4/1/2000 by Fred Hochgraf

Background

Everyone is familiar with various kinds of electromagnetic radiation. The spectrum of visible light has been long observed in nature in the form of the rainbow. In 1666 Sir Isaac Newton demonstrated that radiation from the sun could be split into the component colors of the rainbow using a glass prism. However, the visible region is only a small portion of the total electromagnetic spectrum. Other detection systems reveal radiation beyond the visible regions of the spectrum, which are classified as gamma rays, x-rays, ultraviolet rays, infrared, microwave, and radio waves.

The radiation from these different regions of the spectrum interact with matter in many different ways which can be summarized as follows:

  • Gamma Rays - Atomic Nuclei Excited
  • X-Rays - Inner electron transitions
  • Ultraviolet - Outer electron transitions
  • Infrared - Molecular vibrations
  • Microwave - Molecular rotations
  • Radio wave - Nuclear Magnetic resonances

 

This article will focus on the interactions of infrared radiation with matter and the applications this finds in the material testing laboratory.
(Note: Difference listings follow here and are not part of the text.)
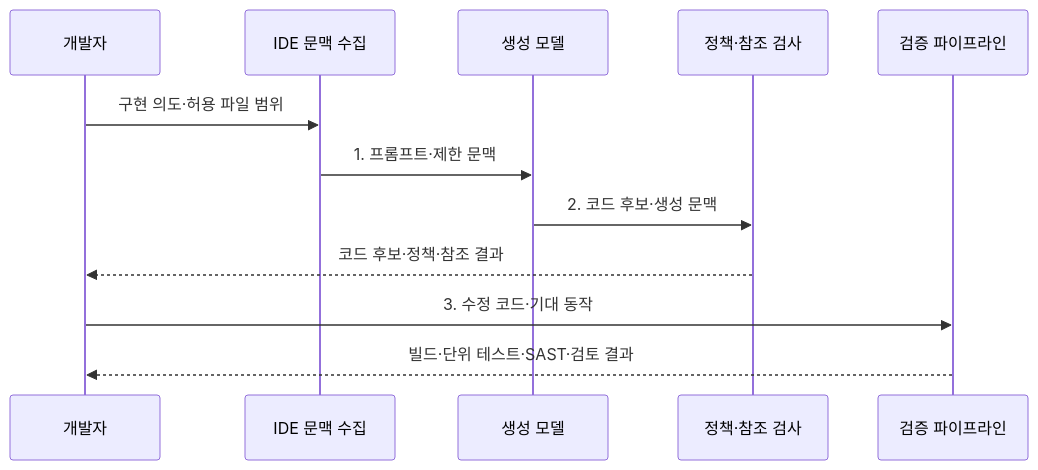
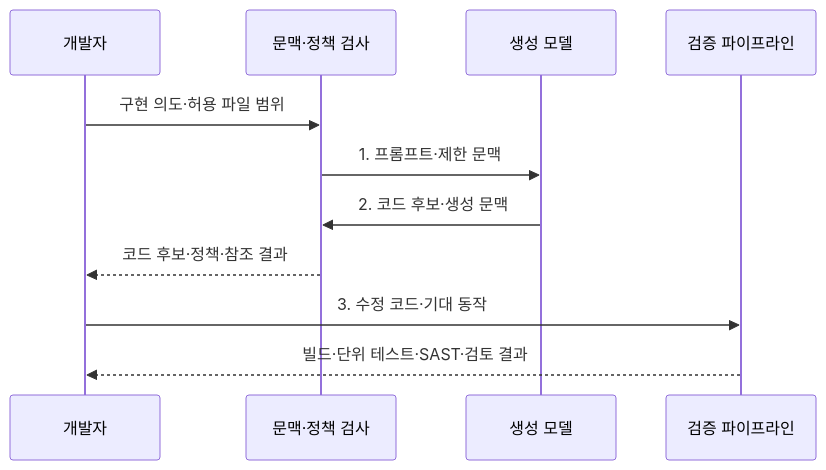
The second of 2 diagrams in src/content/docs/notes/03-software/081_ai_code_generation.md (agnusdei1207/knowledge-base), drawn with Mermaid before and after one commit. The commit also changed 7 other files, not shown here.

Commit message:
Streamline software data diagrams

````diff
--- a/src/content/docs/notes/03-software/081_ai_code_generation.md
+++ b/src/content/docs/notes/03-software/081_ai_code_generation.md
@@ -101,14 +101,13 @@
 ```mermaid
 sequenceDiagram
     participant D as 개발자
-    participant C as IDE 문맥 수집
+    participant C as 문맥·정책 검사
     participant M as 생성 모델
-    participant P as 정책·참조 검사
     participant V as 검증 파이프라인
     D->>C: 구현 의도·허용 파일 범위
     C->>M: 1. 프롬프트·제한 문맥
-    M->>P: 2. 코드 후보·생성 문맥
-    P-->>D: 코드 후보·정책·참조 결과
+    M->>C: 2. 코드 후보·생성 문맥
+    C-->>D: 코드 후보·정책·참조 결과
     D->>V: 3. 수정 코드·기대 동작
     V-->>D: 빌드·단위 테스트·SAST·검토 결과
 ```
````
As noted above, infrared radiation interacts with matter to cause molecular vibrations. To get some kind of a mental image of this is helpful to think of atoms as round masses and the chemical bonds which connect atoms as springs. When infrared radiation interacts with this system of springs and masses the springs are set in vibrational motion at specific frequencies depending on the "stiffness" of the spring. Infrared radiation passing through a sample will therefore have certain wavelengths absorbed depending on the particular vibrational modes of the sample. An example of this shown below.

Graph depicting the infrared spectrum of nylon - the nylon

(Figure 1. Infrared spectrum of nylon - the nylon "fingerprint".)

The sample graph shows an infrared spectrum of Nylon. The series of "peaks and valleys" is characteristic of the chemical bonds in the Nylon polymer, it can be thought of as the "nylon fingerprint".

Because the infrared spectrum is characteristic of the chemical bonding in the sample, different chemical compounds will each have their own characteristic absorption spectrum. It is for this reason that Infrared Spectroscopy is such a powerful and useful technique in the identification and comparison of various materials.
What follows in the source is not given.